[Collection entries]
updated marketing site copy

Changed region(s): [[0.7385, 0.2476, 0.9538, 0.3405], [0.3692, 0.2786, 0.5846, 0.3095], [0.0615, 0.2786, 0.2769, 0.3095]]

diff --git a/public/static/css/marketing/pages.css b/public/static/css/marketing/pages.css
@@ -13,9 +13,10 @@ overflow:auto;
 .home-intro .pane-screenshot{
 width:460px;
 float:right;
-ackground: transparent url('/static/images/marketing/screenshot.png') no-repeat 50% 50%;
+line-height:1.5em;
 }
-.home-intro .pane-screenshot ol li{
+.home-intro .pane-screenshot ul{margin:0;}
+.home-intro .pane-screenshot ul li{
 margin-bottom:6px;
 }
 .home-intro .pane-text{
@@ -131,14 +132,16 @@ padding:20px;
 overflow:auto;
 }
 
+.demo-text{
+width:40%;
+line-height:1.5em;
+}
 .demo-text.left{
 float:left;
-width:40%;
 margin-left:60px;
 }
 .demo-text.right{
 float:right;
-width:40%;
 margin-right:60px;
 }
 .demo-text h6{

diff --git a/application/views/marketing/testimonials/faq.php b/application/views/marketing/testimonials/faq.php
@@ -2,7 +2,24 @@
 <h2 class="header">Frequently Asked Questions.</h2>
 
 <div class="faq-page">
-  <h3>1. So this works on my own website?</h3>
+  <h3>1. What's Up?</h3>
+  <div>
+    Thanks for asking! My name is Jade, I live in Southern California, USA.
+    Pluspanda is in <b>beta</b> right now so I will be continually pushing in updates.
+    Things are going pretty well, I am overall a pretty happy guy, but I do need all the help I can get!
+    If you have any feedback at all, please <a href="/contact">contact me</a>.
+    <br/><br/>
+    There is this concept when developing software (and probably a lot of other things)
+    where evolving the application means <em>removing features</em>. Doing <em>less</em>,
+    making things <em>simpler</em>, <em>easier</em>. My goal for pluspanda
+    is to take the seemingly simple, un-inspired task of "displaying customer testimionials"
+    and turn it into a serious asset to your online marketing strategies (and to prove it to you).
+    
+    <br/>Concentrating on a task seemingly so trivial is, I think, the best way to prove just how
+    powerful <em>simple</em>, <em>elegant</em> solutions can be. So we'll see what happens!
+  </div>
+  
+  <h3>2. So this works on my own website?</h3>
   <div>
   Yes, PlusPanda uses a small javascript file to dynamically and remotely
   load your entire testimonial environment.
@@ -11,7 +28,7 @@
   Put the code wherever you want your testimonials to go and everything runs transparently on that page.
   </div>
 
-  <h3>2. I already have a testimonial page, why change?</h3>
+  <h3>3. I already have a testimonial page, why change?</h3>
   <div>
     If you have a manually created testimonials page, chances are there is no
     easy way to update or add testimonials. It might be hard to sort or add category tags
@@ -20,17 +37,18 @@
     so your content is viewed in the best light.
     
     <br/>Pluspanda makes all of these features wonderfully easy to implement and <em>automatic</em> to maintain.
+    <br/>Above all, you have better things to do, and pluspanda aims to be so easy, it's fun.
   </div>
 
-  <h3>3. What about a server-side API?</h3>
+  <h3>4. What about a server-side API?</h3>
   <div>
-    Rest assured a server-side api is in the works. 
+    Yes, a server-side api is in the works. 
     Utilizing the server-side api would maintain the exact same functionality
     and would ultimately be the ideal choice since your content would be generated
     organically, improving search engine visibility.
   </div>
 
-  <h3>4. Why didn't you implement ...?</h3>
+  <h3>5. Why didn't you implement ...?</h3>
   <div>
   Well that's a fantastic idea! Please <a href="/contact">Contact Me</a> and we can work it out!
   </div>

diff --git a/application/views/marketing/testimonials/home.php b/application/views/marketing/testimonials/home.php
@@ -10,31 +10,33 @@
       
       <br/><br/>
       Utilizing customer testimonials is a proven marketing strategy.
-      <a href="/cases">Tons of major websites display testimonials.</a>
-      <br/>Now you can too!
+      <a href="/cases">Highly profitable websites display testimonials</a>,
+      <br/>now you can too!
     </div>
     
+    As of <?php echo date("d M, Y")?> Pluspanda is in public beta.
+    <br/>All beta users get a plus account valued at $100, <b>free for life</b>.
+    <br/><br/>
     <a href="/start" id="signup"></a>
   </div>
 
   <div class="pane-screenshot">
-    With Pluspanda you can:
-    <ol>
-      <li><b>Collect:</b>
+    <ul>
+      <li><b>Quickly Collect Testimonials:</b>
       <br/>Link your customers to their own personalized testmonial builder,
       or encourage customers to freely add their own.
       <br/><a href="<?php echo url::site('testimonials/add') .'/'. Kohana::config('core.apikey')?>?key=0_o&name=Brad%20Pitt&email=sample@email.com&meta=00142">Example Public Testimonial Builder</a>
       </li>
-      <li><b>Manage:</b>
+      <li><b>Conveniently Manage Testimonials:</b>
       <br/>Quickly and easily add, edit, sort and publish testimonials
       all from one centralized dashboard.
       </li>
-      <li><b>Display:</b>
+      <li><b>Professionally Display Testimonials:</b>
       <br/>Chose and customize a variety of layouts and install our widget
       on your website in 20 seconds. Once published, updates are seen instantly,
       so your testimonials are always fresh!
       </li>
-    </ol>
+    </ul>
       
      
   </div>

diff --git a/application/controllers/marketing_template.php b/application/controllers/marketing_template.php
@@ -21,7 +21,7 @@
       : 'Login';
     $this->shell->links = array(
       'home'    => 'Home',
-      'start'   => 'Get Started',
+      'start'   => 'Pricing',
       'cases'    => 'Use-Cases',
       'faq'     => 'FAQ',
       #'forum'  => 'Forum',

Goal of the exercise. Could you copy out every record above exactly as it appears?

Output below.
updated marketing site copy

Changed region(s): [[0.7385, 0.2476, 0.9538, 0.3405], [0.3692, 0.2786, 0.5846, 0.3095], [0.0615, 0.2786, 0.2769, 0.3095]]

diff --git a/public/static/css/marketing/pages.css b/public/static/css/marketing/pages.css
@@ -13,9 +13,10 @@ overflow:auto;
 .home-intro .pane-screenshot{
 width:460px;
 float:right;
-ackground: transparent url('/static/images/marketing/screenshot.png') no-repeat 50% 50%;
+line-height:1.5em;
 }
-.home-intro .pane-screenshot ol li{
+.home-intro .pane-screenshot ul{margin:0;}
+.home-intro .pane-screenshot ul li{
 margin-bottom:6px;
 }
 .home-intro .pane-text{
@@ -131,14 +132,16 @@ padding:20px;
 overflow:auto;
 }
 
+.demo-text{
+width:40%;
+line-height:1.5em;
+}
 .demo-text.left{
 float:left;
-width:40%;
 margin-left:60px;
 }
 .demo-text.right{
 float:right;
-width:40%;
 margin-right:60px;
 }
 .demo-text h6{

diff --git a/application/views/marketing/testimonials/faq.php b/application/views/marketing/testimonials/faq.php
@@ -2,7 +2,24 @@
 <h2 class="header">Frequently Asked Questions.</h2>
 
 <div class="faq-page">
-  <h3>1. So this works on my own website?</h3>
+  <h3>1. What's Up?</h3>
+  <div>
+    Thanks for asking! My name is Jade, I live in Southern California, USA.
+    Pluspanda is in <b>beta</b> right now so I will be continually pushing in updates.
+    Things are going pretty well, I am overall a pretty happy guy, but I do need all the help I can get!
+    If you have any feedback at all, please <a href="/contact">contact me</a>.
+    <br/><br/>
+    There is this concept when developing software (and probably a lot of other things)
+    where evolving the application means <em>removing features</em>. Doing <em>less</em>,
+    making things <em>simpler</em>, <em>easier</em>. My goal for pluspanda
+    is to take the seemingly simple, un-inspired task of "displaying customer testimionials"
+    and turn it into a serious asset to your online marketing strategies (and to prove it to you).
+    
+    <br/>Concentrating on a task seemingly so trivial is, I think, the best way to prove just how
+    powerful <em>simple</em>, <em>elegant</em> solutions can be. So we'll see what happens!
+  </div>
+  
+  <h3>2. So this works on my own website?</h3>
   <div>
   Yes, PlusPanda uses a small javascript file to dynamically and remotely
   load your entire testimonial environment.
@@ -11,7 +28,7 @@
   Put the code wherever you want your testimonials to go and everything runs transparently on that page.
   </div>
 
-  <h3>2. I already have a testimonial page, why change?</h3>
+  <h3>3. I already have a testimonial page, why change?</h3>
   <div>
     If you have a manually created testimonials page, chances are there is no
     easy way to update or add testimonials. It might be hard to sort or add category tags
@@ -20,17 +37,18 @@
     so your content is viewed in the best light.
     
     <br/>Pluspanda makes all of these features wonderfully easy to implement and <em>automatic</em> to maintain.
+    <br/>Above all, you have better things to do, and pluspanda aims to be so easy, it's fun.
   </div>
 
-  <h3>3. What about a server-side API?</h3>
+  <h3>4. What about a server-side API?</h3>
   <div>
-    Rest assured a server-side api is in the works. 
+    Yes, a server-side api is in the works. 
     Utilizing the server-side api would maintain the exact same functionality
     and would ultimately be the ideal choice since your content would be generated
     organically, improving search engine visibility.
   </div>
 
-  <h3>4. Why didn't you implement ...?</h3>
+  <h3>5. Why didn't you implement ...?</h3>
   <div>
   Well that's a fantastic idea! Please <a href="/contact">Contact Me</a> and we can work it out!
   </div>

diff --git a/application/views/marketing/testimonials/home.php b/application/views/marketing/testimonials/home.php
@@ -10,31 +10,33 @@
       
       <br/><br/>
       Utilizing customer testimonials is a proven marketing strategy.
-      <a href="/cases">Tons of major websites display testimonials.</a>
-      <br/>Now you can too!
+      <a href="/cases">Highly profitable websites display testimonials</a>,
+      <br/>now you can too!
     </div>
     
+    As of <?php echo date("d M, Y")?> Pluspanda is in public beta.
+    <br/>All beta users get a plus account valued at $100, <b>free for life</b>.
+    <br/><br/>
     <a href="/start" id="signup"></a>
   </div>
 
   <div class="pane-screenshot">
-    With Pluspanda you can:
-    <ol>
-      <li><b>Collect:</b>
+    <ul>
+      <li><b>Quickly Collect Testimonials:</b>
       <br/>Link your customers to their own personalized testmonial builder,
       or encourage customers to freely add their own.
       <br/><a href="<?php echo url::site('testimonials/add') .'/'. Kohana::config('core.apikey')?>?key=0_o&name=Brad%20Pitt&email=sample@email.com&meta=00142">Example Public Testimonial Builder</a>
       </li>
-      <li><b>Manage:</b>
+      <li><b>Conveniently Manage Testimonials:</b>
       <br/>Quickly and easily add, edit, sort and publish testimonials
       all from one centralized dashboard.
       </li>
-      <li><b>Display:</b>
+      <li><b>Professionally Display Testimonials:</b>
       <br/>Chose and customize a variety of layouts and install our widget
       on your website in 20 seconds. Once published, updates are seen instantly,
       so your testimonials are always fresh!
       </li>
-    </ol>
+    </ul>
       
      
   </div>

diff --git a/application/controllers/marketing_template.php b/application/controllers/marketing_template.php
@@ -21,7 +21,7 @@
       : 'Login';
     $this->shell->links = array(
       'home'    => 'Home',
-      'start'   => 'Get Started',
+      'start'   => 'Pricing',
       'cases'    => 'Use-Cases',
       'faq'     => 'FAQ',
       #'forum'  => 'Forum',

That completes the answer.